It wasn't their words

It wasn't their words

Abishye lay on his wooden bed frame. He could no longer walk and there was no use in torturing him by trying to transport his wasted body to Kibao. I asked him what he would like to eat. Could he eat rice? Would he like dried fish? Was there anything that might put life back into him? There was no reason I could think of why he couldn’t get better, but he just wasn’t getting better. He accepted the food his aunt had prepared. As I held his hand, he smiled up at me and with a twinkle in his eye asked if he could have an Orange Fanta too? He got three! That was the last time I saw him. A few days later, word came that he peacefully fell into a sleep and never woke up again. I will miss that sweet young man. He was just too late to get to testing and to start treatment.

Mothers and grandmothers -- they are key to nursing their young adult children back to health. Abishye didn’t have either.

One of these mothers who changed their child’s outcome was Jamila’s mom who nursed her adult daughter day and night for weeks -- that was two years ago. Two whole years ago! Jamila had even slipped into a coma at one point, but her mother would not give up. I remember showing up late at night at her home -- it was after Jamila had been tested and I found myself telling them that contrary to what Jamila's husband was saying to everyone who would listen, what was happening to Jamila -- and so many other in these villages -- had nothing to do with witchcraft. It was AIDS. And it was caused by a virus. And the virus was going to kill everyone if we didn't recognize it for what it was. It was one of those uncomfortable moments where truth wasn’t necessarily invited, but where truth saved a young woman’s life. Her mother couldn't fight against witchcraft but against a virus she could try.

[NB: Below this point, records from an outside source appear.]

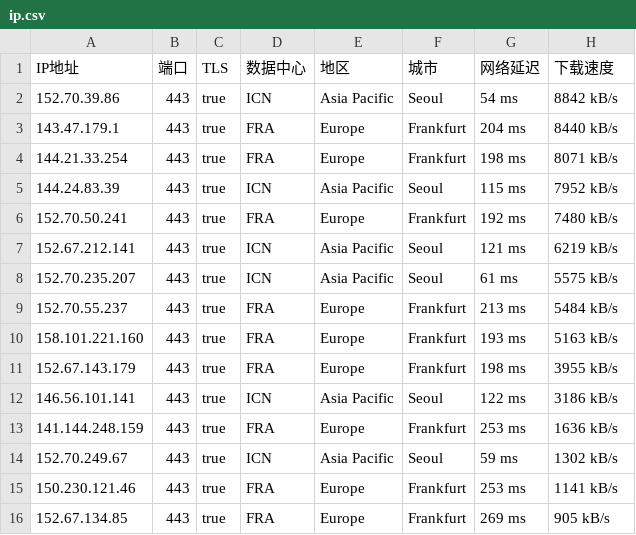
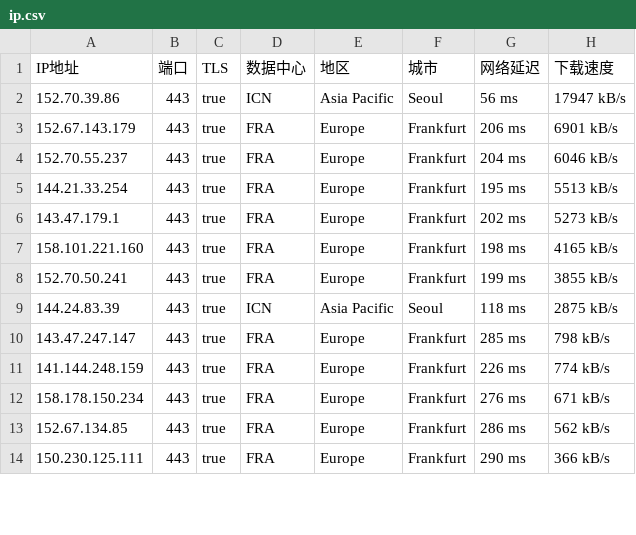
Before and after one commit to ailx1101/Cloudflare-IP-SpeedTest, a CSV file: ip.csv, drawn as a sheet; only a part is shown; the diff covers the shown part only.

Commit message:
update ip.csv

```diff
--- a/ip.csv
+++ b/ip.csv
@@ -1,16 +1,14 @@
 IP地址,端口,TLS,数据中心,地区,城市,网络延迟,下载速度
-152.70.39.86,443,true,ICN,Asia Pacific,Seoul,54 ms,8842 kB/s
-143.47.179.1,443,true,FRA,Europe,Frankfurt,204 ms,8440 kB/s
-144.21.33.254,443,true,FRA,Europe,Frankfurt,198 ms,8071 kB/s
-144.24.83.39,443,true,ICN,Asia Pacific,Seoul,115 ms,7952 kB/s
-152.70.50.241,443,true,FRA,Europe,Frankfurt,192 ms,7480 kB/s
-152.67.212.141,443,true,ICN,Asia Pacific,Seoul,121 ms,6219 kB/s
-152.70.235.207,443,true,ICN,Asia Pacific,Seoul,61 ms,5575 kB/s
-152.70.55.237,443,true,FRA,Europe,Frankfurt,213 ms,5484 kB/s
-158.101.221.160,443,true,FRA,Europe,Frankfurt,193 ms,5163 kB/s
-152.67.143.179,443,true,FRA,Europe,Frankfurt,198 ms,3955 kB/s
-146.56.101.141,443,true,ICN,Asia Pacific,Seoul,122 ms,3186 kB/s
-141.144.248.159,443,true,FRA,Europe,Frankfurt,253 ms,1636 kB/s
-152.70.249.67,443,true,ICN,Asia Pacific,Seoul,59 ms,1302 kB/s
-150.230.121.46,443,true,FRA,Europe,Frankfurt,253 ms,1141 kB/s
-152.67.134.85,443,true,FRA,Europe,Frankfurt,269 ms,905 kB/s
+152.70.39.86,443,true,ICN,Asia Pacific,Seoul,56 ms,17947 kB/s
+152.67.143.179,443,true,FRA,Europe,Frankfurt,206 ms,6901 kB/s
+152.70.55.237,443,true,FRA,Europe,Frankfurt,204 ms,6046 kB/s
+144.21.33.254,443,true,FRA,Europe,Frankfurt,195 ms,5513 kB/s
+143.47.179.1,443,true,FRA,Europe,Frankfurt,202 ms,5273 kB/s
+158.101.221.160,443,true,FRA,Europe,Frankfurt,198 ms,4165 kB/s
+152.70.50.241,443,true,FRA,Europe,Frankfurt,199 ms,3855 kB/s
+144.24.83.39,443,true,ICN,Asia Pacific,Seoul,118 ms,2875 kB/s
+143.47.247.147,443,true,FRA,Europe,Frankfurt,285 ms,798 kB/s
+141.144.248.159,443,true,FRA,Europe,Frankfurt,226 ms,774 kB/s
+158.178.150.234,443,true,FRA,Europe,Frankfurt,276 ms,671 kB/s
+152.67.134.85,443,true,FRA,Europe,Frankfurt,286 ms,562 kB/s
+150.230.125.111,443,true,FRA,Europe,Frankfurt,290 ms,366 kB/s
```
Also changed, not shown: 2 added rows, 3 removed rows and 16 edited cells elsewhere in this file.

And try she did. I saw Jamila two weeks ago with a brand new baby and a lovely smile. One of the miracles we have witnessed here in our villages ...

We are in need of many miracles here that's for sure. The heartbreak of seeing young moms dying is almost too much sometimes. While I was in America for Jonathan's surgery, it seemed that some of my dear friends went down hill. No one's fault, nothing anyone did wrong, it's just that when you're away for three months, the changes seem so much more stark. If one of my friends gets Kaposi Sarcoma (a cancer of the skin), everything becomes tough. The pain, the smell, the vile infections -- working to get referrals to get into the cancer hospitals, getting the right people to stamp the right papers, wading through the system, transporting those who are sick to big cities far away -- it's all intimidating and problematic, time-consuming and sometimes just overwhelming. Dying in the hospital is not what families or the dying even want to consider as an option. And so we have to do everything we can to get them to help before they ever get to that stage. And so we're always on the lookout for early signs of that cancer.

I remember just before I left for America last October seeing the black raised blotches on Sofia’s legs and thinking, oh no, is this Kaposi? -- and when I returned 3 months later, the cancer had taken over her leg and she could no longer walk. With Kaposi, it is for many a long and very painful death, but we do what we can. And we always are willing to try. Since Kaposi seems to be everywhere, we are learning many things. What we've done to help Sofia we've done because of what we learned helping Jeska. Her foot -- which seem to literally have exploded -- responded over the course of five painful months to certain medicines and antifungals -- and a combination of crushed flagyl in the open wounds, lasix for the swelling and the right bandages and dear Jesica is now walking! There is hope! And we're working now hard to get her papers through the system so that she can get a referral to the cancer hospital in Dar es Salaam. We have a whole group of people who are planning to all travel together in June -- and it is our wonderful Scola, whose Kaposi is completely healed, who will be escort everyone and be their cheerleader. She has already been to the city, she's already been to the hospital, and she's already gotten better -- and so she is the perfect one to lead the whole group. We're working hard to get Sophia to be well enough so she can go with them. She is eating again. There is a smile. There is hope. And her 11-month year old baby just might have his mother to raise him!

We never can anticipate what a day will bring, but these days at least the good news thankfully seems often to outweigh the bad. My friend Rejina is a mom with AIDS who recently took her 17-year old daughter on our bus Huruma for testing and came back with the news that her daughter was indeed HIV positive. That made their household another among the households here in our villages with three generations living with AIDS. Rejina at one point had wasted away to near death -- but now she looks simply great! There is a bounce in her step and joy on her face. I asked her about it. She told me that she now was a Christian and that Jesus helped her. She was the second mom this past week who told me with a smile on her face that Jesus was now in the heart. It wasn’t their words so much as it was their eyes that conveyed the transformation. Sparkle has replaced the hardness. Peace has replaced the fear.

I feel so blessed that we get to be a part of the lives of these people. We have been invited to share not only in their joys, but also in their sufferings.

Please do pray for a cure soon.

In His service,
Susan